▶ _Task brief_
Count every line below containing "README"; state the number only.
------ Input data ------
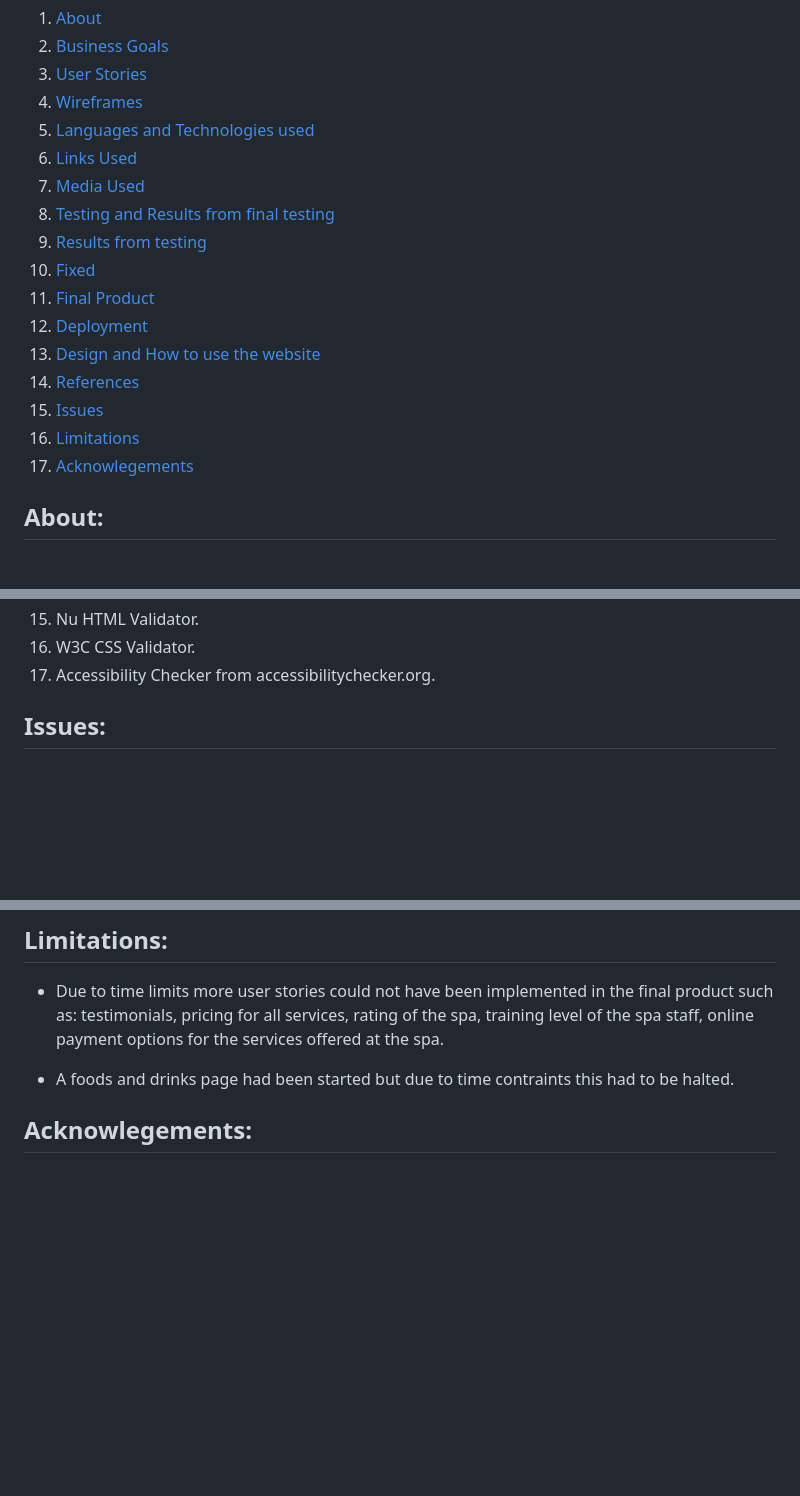
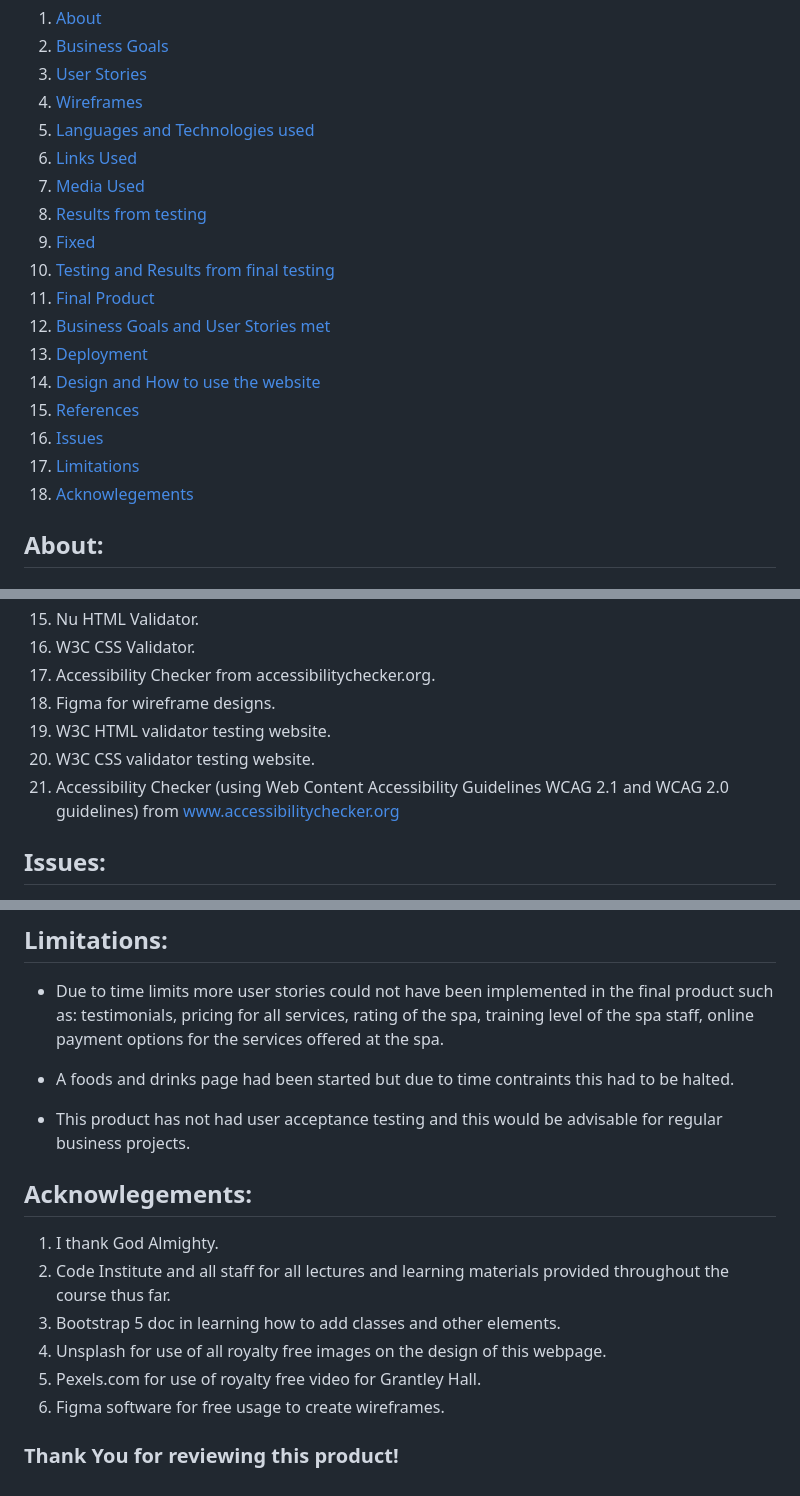
Before and after one commit to Analisa1984/dovenity-spa, a Markdown page: README.md, 3 parts joined by grey strips. GitHub-like rendering; blank space fills up the shorter version.

Commit message:
Add references for web accessibility guidelines used as well as the HTML validators and CSS validators.

```diff
--- a/README.md
+++ b/README.md
@@ -9,16 +9,17 @@
 5. [Languages and Technologies used](#languages-and-technologies-used)
 6. [Links Used](#links-used)
 7. [Media Used](#media-used)
-8. [Testing and Results from final testing](#testing-and-results-from-final-testing)
-9. [Results from testing](#results-from-testing)
-10. [Fixed](#fixed)
+8. [Results from testing](#results-from-testing)
+9. [Fixed](#fixed)
+10. [Testing and Results from final testing](#testing-and-results-from-final-testing)
 11. [Final Product](#final-product)
-12. [Deployment](#deployment)
-13. [Design and How to use the website](#design-and-how-to-use-the-website)
-14. [References](#references)
-15. [Issues](#issues)
-16. [Limitations](#limitations)
-17. [Acknowlegements](#acknowlegements)
+12. [Business Goals and User Stories met](#business-goals-and-user-stories-met)
+13. [Deployment](#deployment)
+14. [Design and How to use the website](#design-and-how-to-use-the-website)
+15. [References](#references)
+16. [Issues](#issues)
+17. [Limitations](#limitations)
+18. [Acknowlegements](#acknowlegements)
 
 ## About:
 
@@ -390,6 +392,10 @@ Deployed to GitHub Pages on 17th November 2026.
 15. Nu HTML Validator.
 16. W3C CSS Validator.
 17. Accessibility Checker from accessibilitychecker.org.
+18. Figma for wireframe designs.
+19. W3C HTML validator testing website.
+20. W3C CSS validator testing website.
+21. Accessibility Checker (using Web Content Accessibility Guidelines WCAG 2.1 and WCAG 2.0 guidelines) from www.accessibilitychecker.org
 
 ## Issues:
 
@@ -405,4 +411,15 @@ Deployed to GitHub Pages on 17th November 2026.
 
 - A foods and drinks page had been started but due to time contraints this had to be halted.
 
+- This product has not had user acceptance testing and this would be advisable for regular business projects.
+
 ## Acknowlegements:
+
+1. I thank God Almighty.
+2. Code Institute and all staff for all lectures and learning materials provided throughout the course thus far.
+3. Bootstrap 5 doc in learning how to add classes and other elements.
+4. Unsplash for use of all royalty free images on the design of this webpage.
+5. Pexels.com for use of royalty free video for Grantley Hall.
+6. Figma software for free usage to create wireframes.
+
+### Thank You for reviewing this product!
```
Also changed, not shown: other parts of README.md (+1 -0 lines).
------
▶ _Task output_
4